Surgery is most often chosen for dogs with serious knee injuries, such as damage to the cruciate ligament. Dog owners who opt for less invasive treatment than knee surgery are choosing to use a dog knee brace instead. Here is some information on the proper procedures for fitting your dog with a knee brace.

Brace Types

There are 3 different types of knee braces to consider:

  • Stifle braces focus their support on the knee and the upper portion of the leg.
  • Hock braces concentrate their support on the hock muscle along with the knee.
  • Carpus braces offer support for the wrist.
  • These different types of braces may be used in combinations according to the type of injury. Your vet will recommend a brace design after diagnosis.

All braces have straps, Velcro or metal attachments to hold them on securely in various configurations. Some will have straps travelling over the dog's back and attaching to the opposite leg to keep the knee brace from riding down the injured leg, or shifting in some other way. When you get your dog's knee brace, go over these attachments with your vet or prosthetist thoroughly so you can avoid cutting off circulation or causing injury or irritation when you put your dog's brace on.


While there are manufacturers that will ship braces to you without custom fittings, these applications often produce the poorest results.

A custom fitted knee brace is the best way to safeguard you dog's health, and get the best outcome. The fitting is done by making a plaster cast of your dog's leg. You can find companies that will ship you a casting kit with detailed instructions, so you can make the plaster cast yourself and ship it back to the manufacturer. Your dog's brace is then made from the plaster mold in a few days. This method can be economical, but for the best results you should ask your vet to make the plaster cast and send it to the manufacturer. Better still: ask your vet to help you find a certified prosthetist to make the brace. This process will take a few extra appointments, but it will give your dog the best chance for healing quickly and fully.

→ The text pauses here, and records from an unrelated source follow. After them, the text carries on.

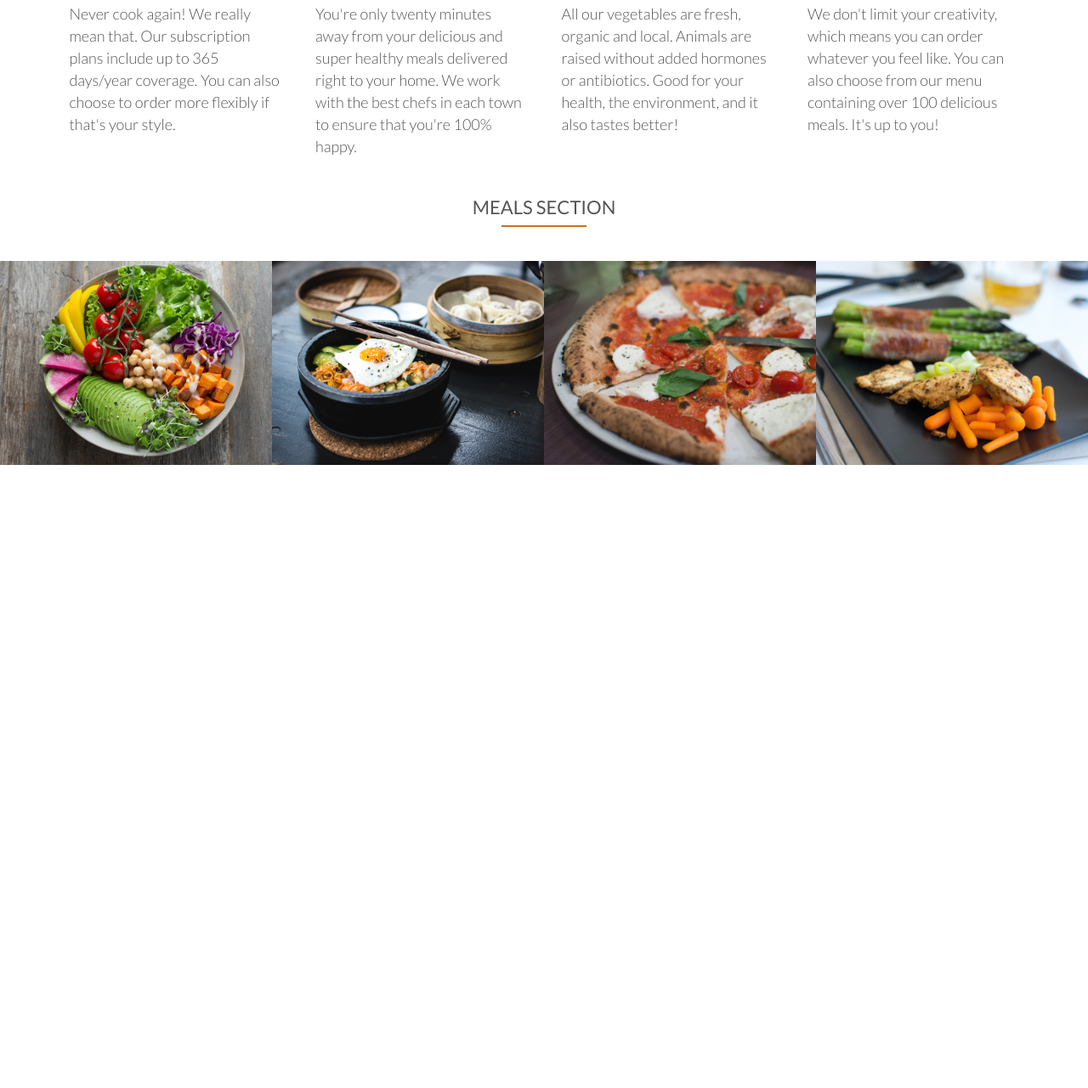
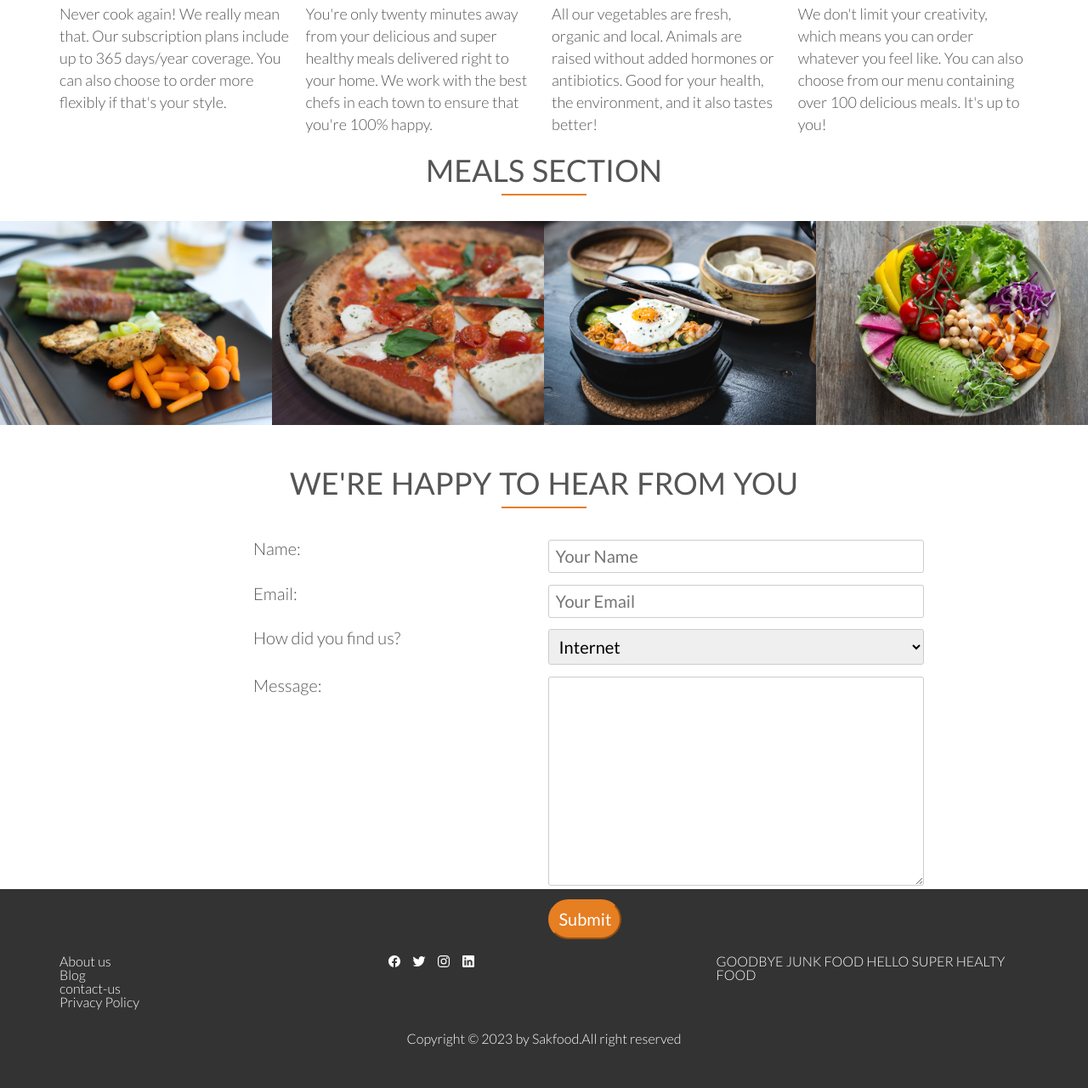
Before and after one commit to saksham-raghuvanshi/My-first-web-Project, a plain HTML site: page index.html in a window 1280 px wide. Shown: the part 1123-2403 px from the top of the page at 85% size. Before the commit the page ends 1670 px from the top, so only its background shows below. Drawn offline with nearby package versions, Linux system fonts and the light colour scheme.

Commit message:
update 3

```diff
--- a/index.html
+++ b/index.html
@@ -15,7 +15,7 @@
        <header>
         <nav>
             <div class="row">
-            <img class="logo" src="./resources/img/logo-white.png" alt="Food project">
+            <img class="logo" src="./resources/img/logo (3).png" alt="Food project">
             <ul class="main-nav">
                 <li><a href="#">Food Delivery</a></li>
                 <li><a href="#">How its works</a></li>
@@ -57,7 +57,8 @@
                 <p>You're only twenty minutes away from your delicious and super healthy meals delivered right to your home. We work with the best chefs in each town to ensure that you're 100% happy.</p>
             </div>
             <div class="col span_1_of_4 box">
-                <ion-icon class="icons" name="fast-food-outline"></ion-icon>                <h3>100% organic</h3>
+                <ion-icon class="icons" name="fast-food-outline"></ion-icon>
+                <h3>100% organic</h3>
                 <p>All our vegetables are fresh, organic and local. Animals are raised without added hormones or antibiotics. Good for your health, the environment, and it also tastes better!</p>
             </div>
             <div  class="col span_1_of_4 box">
@@ -67,17 +68,14 @@
             </div>
         </div>
        </section>
-     <section>
-        <br>
 
-     </section>
+
 
 
        <section class="section-meals">
-        <h3 class="h3meals">Meals Section</h3>
-
-
-
+        <div class="div-section">
+          <h2>Meals Section</h2>
+          <div>
         <ul class="meals-showcase">
             <li>
                   <div class="container">
@@ -115,9 +113,111 @@
 
 
         </ul>
+        </div>
+
+</div>
+       </section>
+
+
+       <section class="contact-us">
+        <div class="row">
+          <h2>We're happy to hear from you</h2>
+        </div>
+        <div class="row">
+          <form action="" method="post" class="contact-form">
+            <div class="row">
+              <div class="col span_1_of_2">
+                <label>Name: </label>
+
+              </div>
+              <div class="col span_1_of_3">
+                <input type="text" name="name" id="name" placeholder="Your Name" required>
+              </div>
+            </div>
+
+            <div class="row">
+              <div class="col span_1_of_2">
+                <label>Email: </label>
+
+              </div>
+              <div class="col span_1_of_3">
+                <input type="email" name="email" id="name" placeholder="Your Email" required>
+              </div>
+            </div>
+
+            <div class="row">
+              <div class="col span_1_of_2">
+                <label>How did you find us? </label>
+
+              </div>
+              <div class="col span_1_of_3">
+                <select name="find-us" id="find-us">
+                  <option value="Internet">Internet</option>
+                  <option value="Friends">Friends</option>
+                  <option value="ad">Advertisement</option>
+                  <option value="other">Other</option>
+
+                </select>
+              </div>
+            </div>
+
+            <div class="row">
+              <div class="col span_1_of_2">
+                <label>Message:</label>
+
+              </div>
+              <div class="col span_1_of_3">
+                <textarea  name="message" cols="20" rows="10" required></textarea>
+              </div>
+            </div>
+            <div class="row">
+              <div class="col span_1_of_2">
+                <label>&nbsp;</label>
+
+              </div>
+              <div class="col span_1_of_3">
+                <input type="submit" value="Submit" style="border-radius: 200px; padding: 10px; color: #fff; background-color: #e67e22; border-color: #e67e22;">
+              </div>
+            </div>
+
+
+          </form>
+        </div>
 
 
        </section>
+
+       <footer>
+        <div class="row">
+          <div class="col span_1_of_3">
+            <ul class="footer-nav">
+              <li><a href="#">About us</a></li>
+              <li><a href="#">Blog</a></li>
+              <li><a href="#">contact-us</a></li>
+              <li><a href="#">Privacy Policy</a></li>
+            </ul>
+          </div>
+          <div class="col span_1_of_3">
+            <ul class="social-icon">
+              <li><a href="#"><ion-icon name="logo-facebook"></ion-icon></a></li>
+              <li><a href="#"><ion-icon name="logo-twitter"></ion-icon></a></li>
+              <li><a href="#"><ion-icon name="logo-instagram"></ion-icon></a></li>
+              <li><a href="#"><ion-icon name="logo-linkedin"></ion-icon></a></li>
+            </ul>
+          </div>
+        </div>
+
+        <div class="col span_1_of_3">
+          <p class="nav-text">GOODBYE JUNK FOOD HELLO SUPER HEALTY FOOD</p>
+        </div>
+      </div>
+
+      <div class="copyright" class="row">
+        <p>Copyright &copy; 2023 by Sakfood.All right reserved</p>
+      </div>
+
+       </footer>
+
 
        <script type="module" src="https://unpkg.com/ionicons@5.5.2/dist/ionicons/ionicons.esm.js"></script>
        <script nomodule src="https://unpkg.com/ionicons@5.5.2/dist/ionicons/ionicons.js"></script>
--- a/resources/CSS/style.css
+++ b/resources/CSS/style.css
@@ -15,6 +15,9 @@ html{
     text-rendering: optimizeLegibility;
 }
 
+body{
+    overflow-x: hidden;
+}
 
 .row{
     max-width: 1140px;
@@ -120,9 +123,13 @@ h1{
 }
 
 
-section{
-    padding: 80px 0;
+
+.section-features{
+    margin: 80px auto;
+
 }
+
+
 
 h2{
     font-weight: 500;
@@ -152,7 +159,9 @@ h2:after{
 }
 
 .box{
-    padding: 1%;
+    padding-top: 1%;
+    padding-bottom: 1%;
+
 }
 
 h3{
@@ -176,62 +185,16 @@ h3{
 }
 
 
-/*.meals-showcase{
-    list-style: none;
-    width: 100%;
-}
-
-.meals-showcase li{
-    display:block;
-    float:left;
-    width: 25%;
-
-}
-
-.meal-photo{
-    width: 100%;
-    margin: 0;
-   overflow: hidden;
-
-}
 
 
 
+.section-meals{
 
-.meal-photo img{
-    width: 100%;
-    height: auto;
-    transform: scale(1.15);
+ margin-top: 20%;
 }
 
-
-.meal-photo img:hover{
-    position: relative;
-    width: 100;
-    opacity: 0.7;
-    transform:scale(1.0);
-}
-
-
-}
-
-
-*/
-
-h3{
-    text-align:center;
-}
-
-.h3meals:after{
-    background-color: #cf6d17;
-    display: block;
-    content: " ";
-    width: 100px;
-    height: 2px;
-    margin: 100px;
-    margin: 0 auto;
-    margin-top:10px;
-    margin-bottom: 40px;
+.div-section{
+    margin-top: 20px;
 
 }
 
@@ -242,7 +205,7 @@ h3{
 
 .meals-showcase li{
     display:block;
-    float:left;
+    float:right;
     width: 25%;
 
 }
@@ -285,3 +248,78 @@ h3{
     font-size: 16px;
     padding: 16px 32px;
   }
+
+  .contact-us{
+    margin-top: 25%;
+
+  }
+.contact-form{
+    width: 60%;
+    margin:0 auto;
+
+
+}
+
+ input[type= text],input[type= email],select,textarea{
+    width:200%;
+    padding: 7px;
+    border-radius: 3px;
+    border: 1px solid #ccc;
+ }
+
+footer{
+    background-color: #333;
+    font-size: 80%;
+    padding: 50px;
+    margin-top: 35%;
+    margin-bottom: auto;
+}
+
+.footer-nav{
+    list-style: none;
+    float:left;
+
+
+
+}
+
+.footer-nav li a:link,.footer-nav li a:visited{
+    text-decoration: none;
+    color: #ffffff;
+
+}
+.social-icon li a:link,.social-icon li a:visited {
+    text-decoration: none;
+    color: #ffffff;
+}
+.social-icon{
+    list-style: none;
+
+
+}
+
+.social-icon li{
+    display: inline-block;
+    margin-right: 10px;
+    text-decoration: none;
+}
+
+.social-icon li a:hover,.social-icon li a:active,
+.footer-nav li a:hover,.footer-nav li a:active  {
+
+    color: #cf6d17;
+}
+
+
+
+.nav-text{
+    float:right;
+    color:#ffffff;
+}
+
+.copyright{
+    text-align: center;
+    margin-top: 10%;
+    color: #ffffff;
+
+}
```
Also changed, not shown: resources/img/logo (2).png (added), resources/img/logo (3).png (added), resources/img/logo.png, resources/img/logo1.png (added).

Take the greatest care, and try not to spare expense when fitting your dog' knee brace. A badly fitted brace can aggravate your dog's injury, or cause new damage to leg muscles, tendons and bones.